Regardless of where you live, what you drive, how good your record is, the number of miles you travel, and what you do for a living, at some point in time, everyone will find themselves asking why their rates have gone up. Hopefully this is a question that causes you to have a conversation with your insurance agent before you just start shopping around, and hopefully your agent is able to guide you to understand and possibly mitigate, those increases.
If this conversation didn’t go as planned or happen at all, and you are still seeking enlightenment on the issue, though, keep reading!
Rates go up when risk changes. This basically means that if the probability of you being involved in an incident goes up, then your rates will go up to match. In many cases this is something like a ticket, an accident, a new zip code, adding a child driver, or buying a newer car. All of these things increase the risk that you’ll have an incident or the cost of any incidences. This increases the amount that the insurance company will need to pay out, and as a result, they will increase your rates accordingly.
What if you didn’t do any of those things? Perfect record, no new cars, no kids driving, no accidents, but your rates still went up? This happens because of the fact that risk is shared amongst all of the people who have car insurance policies with your company in the entire state. Thus, there are trends that can impact your rates even when you are doing everything right.
The reason for this is that Insurance companies are pretty strictly managed by each state that they operate in according to the rules of that state, and one of the most important rules that impacts rates is that no company can operate at a loss at any time for any reason. If it appears that a past projection was wrong or an upcoming projection puts a company in the red, it’s required that they ask the state for permission to increase their rates and show the state the documentation to prove it.
These projections are built and then tracked by teams of actuarials who analyze big data to inform their calculations and decisions. Everything from weather predictions to the cost of replacing the backup camera on the new Honda minivan is taken into account.

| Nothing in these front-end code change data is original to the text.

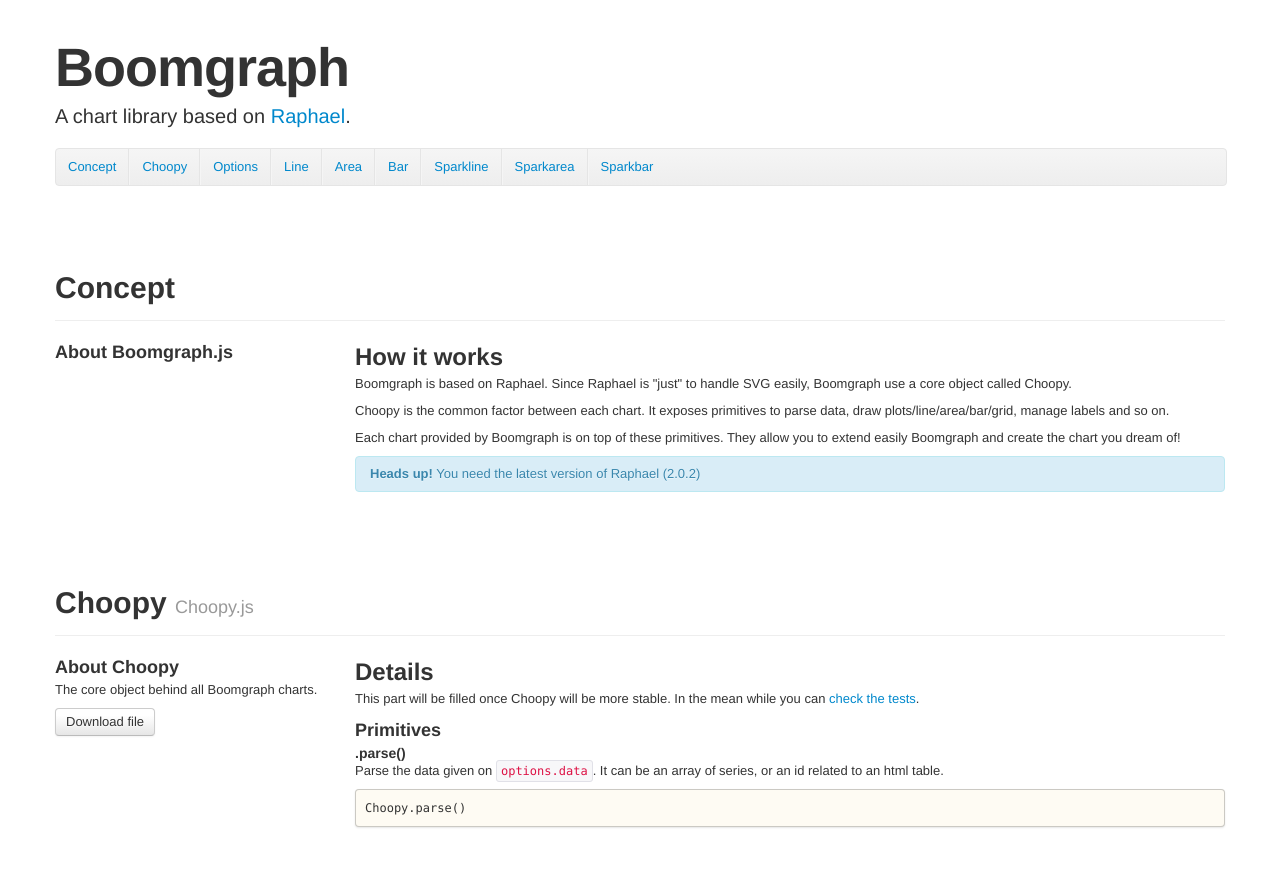
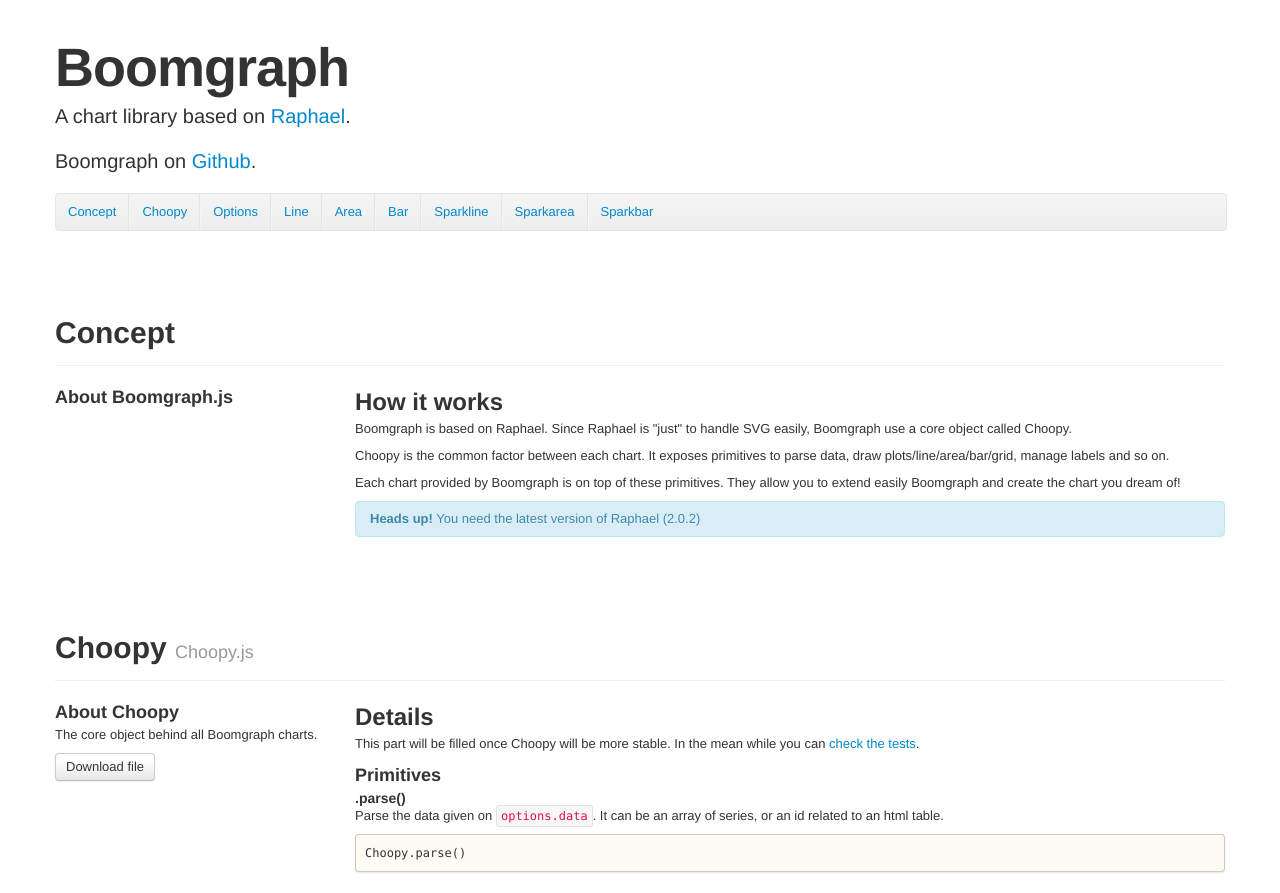
Before and after one commit to Retentio/Boomgraph, a plain HTML site: page index.html in a window 1280 px wide. Shown: the top 893 px of the page. Drawn offline with nearby package versions, Linux system fonts and the light colour scheme; a script that the page names is missing.

Commit message:
Add repo link

```diff
--- a/index.html
+++ b/index.html
@@ -32,6 +32,7 @@
       <header class="jumbotron subhead" id="overview">
         <h1>Boomgraph</h1>
         <p class="lead">A chart library based on <a href="http://raphaeljs.com/" target="_blank">Raphael</a>.
+        <p class="lead">Boomgraph on <a href="http://github.com/retentio/Boomgraph/" target="_blank">Github</a>.
         <div class="subnav">
           <ul class="nav nav-pills">
             <li><a href="#concept">Concept</a></li>
```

For example, here in Minnesota every car insurance company raised their rates midway through the year. The root cause of these increases began when the price of gasoline plummeted in October/November of 2014. This caused people to drive more because it was suddenly more affordable again. They did not, however, start driving better. This intersection of more miles driven and less attentive driving, lead to a record number of accidents in the first two quarters of 2015, many of which were lower speed collisions caused by inattentive driving. Low speed collisions, though, are still enough to cause airbags to deploy which usually cost around $400 or $500 each to replace. 10 years ago that meant one or two per car……now that can mean up to ten airbags in a 3 row van, crossover, or SUV. We have also added quite a lot of technology to our vehicles, things like backup camera systems that can cost north of $4K to replace when the back gate of your crossover is crunched when you are rear ended. So now every company was looking at a record number of accidents and a record average cost for those accidents, combined with the requirement to operate only at a profit with reserves in place, and we all have a recipe for our premiums to go up.
No one likes insurance rates to go up, especially your agent. Rates’ going up cause people to start shopping and increases the likelihood of customers leaving them to go to another company. Which brings us back to where we started; when rates go up, make an appointment to sit down and review your policies with your agent to make sure that you are covered properly. Then ask them to find ways to mitigate your costs so that while your rates may increase, what you are paying stays a little more stable. When all else fails, shop around to find out if there is a better policy for a better price out there with another company.
Car insurance is a vital coverage but it’s not something that you can set up and forget anymore, it requires some regular maintenance to make sure it is doing what you want it to do, at the price you want to pay. Maintaining this balance over the long haul means understanding what is happening and why, and that usually only comes from having a good agent.
This post was written by Eden Prairie Chamber member Aaron Nickley with Farmers Insurance. Aaron can be reached at firstname.lastname@example.org for more information on this topic and more.